Albatrosses can be seen in the oceans of the southern hemisphere, and in the northern Pacific Ocean. There are about 22 species of albatross, and they all have in common webbed feet for swimming, long and narrow wings for gliding, a hooked beak to tear up food, and thick feathers for warmth. Most adults have a white body with dark upper wings and tail. The smaller albatrosses, also called mollymawks, have black across the back. A few species have mainly sooty or dark-brown plumage.

Size

Albatrosses are the largest of all the seabirds. The biggest is the southern royal albatross. Males weigh 10.3 kilograms, and have a wing span of up to 3.45 metres. The smallest is the yellow-nosed albatross, weighing 2.1 kilograms and with a wing span of 1.9 metres.

Feeding

Albatrosses spend most of their time in flight or sitting on the water. They travel thousands of kilometres over the ocean in search of food.

Albatrosses mostly eat squid, but they also prey on crustaceans such as krill, and fish. Groups of birds can often be seen scavenging around fishing boats.

Breeding

Albatrosses come ashore only to lay their egg and raise their chick. Most breed in colonies on remote islands, far from predators such as rats or cats. Most build sturdy nests that are used for many seasons, and pairs often remain together for many years. They lay an egg once every year or two years (depending on the species), and the parents take turns incubating it and caring for the chick, and flying off to find and bring back food.

The great albatrosses

The wandering and royal albatrosses are among the great albatrosses.

The southern and northern royal albatrosses breed only in New Zealand. When not breeding they spend much of the time off the coasts of South America.

Two forms of wandering albatross – Antipodean and Auckland wandering (or Gibson’s) albatrosses – are also unique to New Zealand.

Mollymawks

Mollymawks are smaller than the great albatrosses. They nearly all breed in the New Zealand region – yellow-nosed albatrosses are the exception.

How to cite this page:

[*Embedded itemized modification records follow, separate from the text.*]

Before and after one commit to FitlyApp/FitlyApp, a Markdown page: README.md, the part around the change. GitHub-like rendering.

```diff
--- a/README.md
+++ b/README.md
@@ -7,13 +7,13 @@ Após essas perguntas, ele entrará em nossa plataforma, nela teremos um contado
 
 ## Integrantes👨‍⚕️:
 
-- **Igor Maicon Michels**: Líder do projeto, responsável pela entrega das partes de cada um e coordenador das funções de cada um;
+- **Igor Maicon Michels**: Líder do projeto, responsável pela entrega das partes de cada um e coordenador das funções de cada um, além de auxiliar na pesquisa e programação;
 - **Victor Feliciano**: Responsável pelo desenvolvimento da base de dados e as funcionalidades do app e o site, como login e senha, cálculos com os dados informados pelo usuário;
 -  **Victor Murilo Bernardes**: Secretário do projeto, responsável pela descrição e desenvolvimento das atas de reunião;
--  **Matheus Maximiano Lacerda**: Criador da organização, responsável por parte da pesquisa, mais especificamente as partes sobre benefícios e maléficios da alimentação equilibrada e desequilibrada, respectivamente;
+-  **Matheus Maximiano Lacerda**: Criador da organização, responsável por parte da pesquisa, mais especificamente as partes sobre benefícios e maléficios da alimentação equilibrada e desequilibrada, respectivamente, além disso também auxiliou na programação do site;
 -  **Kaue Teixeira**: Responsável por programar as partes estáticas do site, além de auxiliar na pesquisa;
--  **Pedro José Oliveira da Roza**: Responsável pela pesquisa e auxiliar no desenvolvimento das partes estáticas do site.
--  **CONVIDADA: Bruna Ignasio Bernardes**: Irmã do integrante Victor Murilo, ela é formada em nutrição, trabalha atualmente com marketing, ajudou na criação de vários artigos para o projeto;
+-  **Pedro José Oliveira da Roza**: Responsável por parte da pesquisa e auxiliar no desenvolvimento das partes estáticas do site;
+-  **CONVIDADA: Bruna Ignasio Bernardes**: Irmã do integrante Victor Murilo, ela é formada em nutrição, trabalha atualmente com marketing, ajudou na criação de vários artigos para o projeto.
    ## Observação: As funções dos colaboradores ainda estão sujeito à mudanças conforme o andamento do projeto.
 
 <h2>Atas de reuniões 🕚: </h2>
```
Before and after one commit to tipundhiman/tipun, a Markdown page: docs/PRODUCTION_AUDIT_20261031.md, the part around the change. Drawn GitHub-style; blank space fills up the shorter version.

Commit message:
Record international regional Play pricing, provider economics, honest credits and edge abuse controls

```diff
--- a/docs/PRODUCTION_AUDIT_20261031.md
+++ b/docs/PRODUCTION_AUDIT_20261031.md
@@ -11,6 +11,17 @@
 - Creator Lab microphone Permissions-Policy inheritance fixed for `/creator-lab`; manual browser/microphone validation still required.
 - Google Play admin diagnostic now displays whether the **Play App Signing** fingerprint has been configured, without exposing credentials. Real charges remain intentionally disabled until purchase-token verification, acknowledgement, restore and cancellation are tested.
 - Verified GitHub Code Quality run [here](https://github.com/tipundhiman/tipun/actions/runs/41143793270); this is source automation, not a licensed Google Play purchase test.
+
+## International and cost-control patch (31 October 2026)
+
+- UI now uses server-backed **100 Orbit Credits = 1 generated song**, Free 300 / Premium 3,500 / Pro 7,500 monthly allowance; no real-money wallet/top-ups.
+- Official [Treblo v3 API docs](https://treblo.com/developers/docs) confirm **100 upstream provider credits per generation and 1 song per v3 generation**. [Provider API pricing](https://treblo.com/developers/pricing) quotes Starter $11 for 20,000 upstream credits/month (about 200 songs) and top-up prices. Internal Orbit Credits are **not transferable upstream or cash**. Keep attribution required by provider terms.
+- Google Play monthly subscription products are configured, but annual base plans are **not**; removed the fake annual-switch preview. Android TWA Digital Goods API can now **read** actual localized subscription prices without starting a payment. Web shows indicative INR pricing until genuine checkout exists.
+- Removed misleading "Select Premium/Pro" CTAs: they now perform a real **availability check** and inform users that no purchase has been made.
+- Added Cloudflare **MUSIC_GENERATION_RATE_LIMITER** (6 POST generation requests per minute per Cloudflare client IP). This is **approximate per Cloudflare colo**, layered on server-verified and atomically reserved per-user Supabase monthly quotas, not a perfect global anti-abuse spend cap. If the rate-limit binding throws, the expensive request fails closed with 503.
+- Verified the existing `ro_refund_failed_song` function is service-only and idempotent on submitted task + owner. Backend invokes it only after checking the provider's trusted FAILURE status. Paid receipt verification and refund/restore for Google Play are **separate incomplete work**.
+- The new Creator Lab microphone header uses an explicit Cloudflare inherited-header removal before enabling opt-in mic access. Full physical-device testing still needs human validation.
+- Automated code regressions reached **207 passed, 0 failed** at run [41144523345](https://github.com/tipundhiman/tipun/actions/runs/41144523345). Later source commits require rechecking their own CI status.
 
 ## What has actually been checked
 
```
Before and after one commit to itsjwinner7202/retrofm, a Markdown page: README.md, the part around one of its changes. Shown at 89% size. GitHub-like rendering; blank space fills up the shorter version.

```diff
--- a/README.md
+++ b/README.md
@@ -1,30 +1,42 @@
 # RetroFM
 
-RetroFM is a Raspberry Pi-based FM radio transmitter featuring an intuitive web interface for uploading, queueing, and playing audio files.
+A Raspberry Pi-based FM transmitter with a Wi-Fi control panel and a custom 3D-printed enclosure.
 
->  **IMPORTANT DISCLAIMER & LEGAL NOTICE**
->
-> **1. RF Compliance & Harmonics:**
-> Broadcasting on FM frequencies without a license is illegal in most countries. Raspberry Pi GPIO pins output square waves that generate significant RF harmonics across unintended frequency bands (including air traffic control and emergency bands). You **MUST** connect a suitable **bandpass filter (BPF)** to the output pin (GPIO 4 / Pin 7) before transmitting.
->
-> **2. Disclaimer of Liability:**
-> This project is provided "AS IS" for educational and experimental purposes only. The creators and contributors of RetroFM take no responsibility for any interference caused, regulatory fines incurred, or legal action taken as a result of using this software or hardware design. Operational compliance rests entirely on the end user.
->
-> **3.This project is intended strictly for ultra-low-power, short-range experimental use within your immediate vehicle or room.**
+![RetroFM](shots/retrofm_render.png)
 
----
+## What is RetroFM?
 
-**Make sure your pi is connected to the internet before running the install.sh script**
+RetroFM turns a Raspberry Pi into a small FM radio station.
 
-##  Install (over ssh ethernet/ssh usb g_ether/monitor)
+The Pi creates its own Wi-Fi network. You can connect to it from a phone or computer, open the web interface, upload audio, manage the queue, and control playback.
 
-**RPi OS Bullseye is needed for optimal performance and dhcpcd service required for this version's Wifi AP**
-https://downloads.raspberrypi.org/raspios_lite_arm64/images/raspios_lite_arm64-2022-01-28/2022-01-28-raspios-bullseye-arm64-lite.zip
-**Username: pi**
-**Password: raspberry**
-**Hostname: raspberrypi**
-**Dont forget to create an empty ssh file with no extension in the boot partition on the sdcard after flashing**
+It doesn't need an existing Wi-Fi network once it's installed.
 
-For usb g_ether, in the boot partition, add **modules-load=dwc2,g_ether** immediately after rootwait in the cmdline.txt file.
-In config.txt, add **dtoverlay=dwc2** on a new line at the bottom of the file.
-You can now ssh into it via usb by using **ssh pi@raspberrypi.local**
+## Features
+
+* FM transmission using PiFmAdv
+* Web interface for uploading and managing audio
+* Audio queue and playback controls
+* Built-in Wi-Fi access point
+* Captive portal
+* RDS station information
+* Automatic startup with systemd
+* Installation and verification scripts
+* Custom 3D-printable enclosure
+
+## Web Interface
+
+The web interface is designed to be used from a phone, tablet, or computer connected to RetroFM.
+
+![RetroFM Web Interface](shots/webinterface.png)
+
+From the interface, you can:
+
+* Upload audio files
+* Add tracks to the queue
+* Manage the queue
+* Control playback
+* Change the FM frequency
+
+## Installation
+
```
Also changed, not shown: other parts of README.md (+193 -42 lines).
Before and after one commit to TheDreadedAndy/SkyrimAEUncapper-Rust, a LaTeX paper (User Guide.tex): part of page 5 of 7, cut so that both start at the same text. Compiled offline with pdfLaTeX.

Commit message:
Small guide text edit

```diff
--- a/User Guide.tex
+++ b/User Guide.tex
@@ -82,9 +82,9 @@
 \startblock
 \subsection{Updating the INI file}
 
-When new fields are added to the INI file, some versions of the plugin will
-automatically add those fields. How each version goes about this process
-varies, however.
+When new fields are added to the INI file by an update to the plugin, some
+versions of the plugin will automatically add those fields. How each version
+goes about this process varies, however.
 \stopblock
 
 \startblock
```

Paul Sagar, 'Albatrosses', Te Ara - the Encyclopedia of New Zealand, http://www.TeAra.govt.nz/en/albatrosses (accessed 29 March 2017)

Story by Paul Sagar, published 12 Jun 2006, reviewed & revised 17 Feb 2015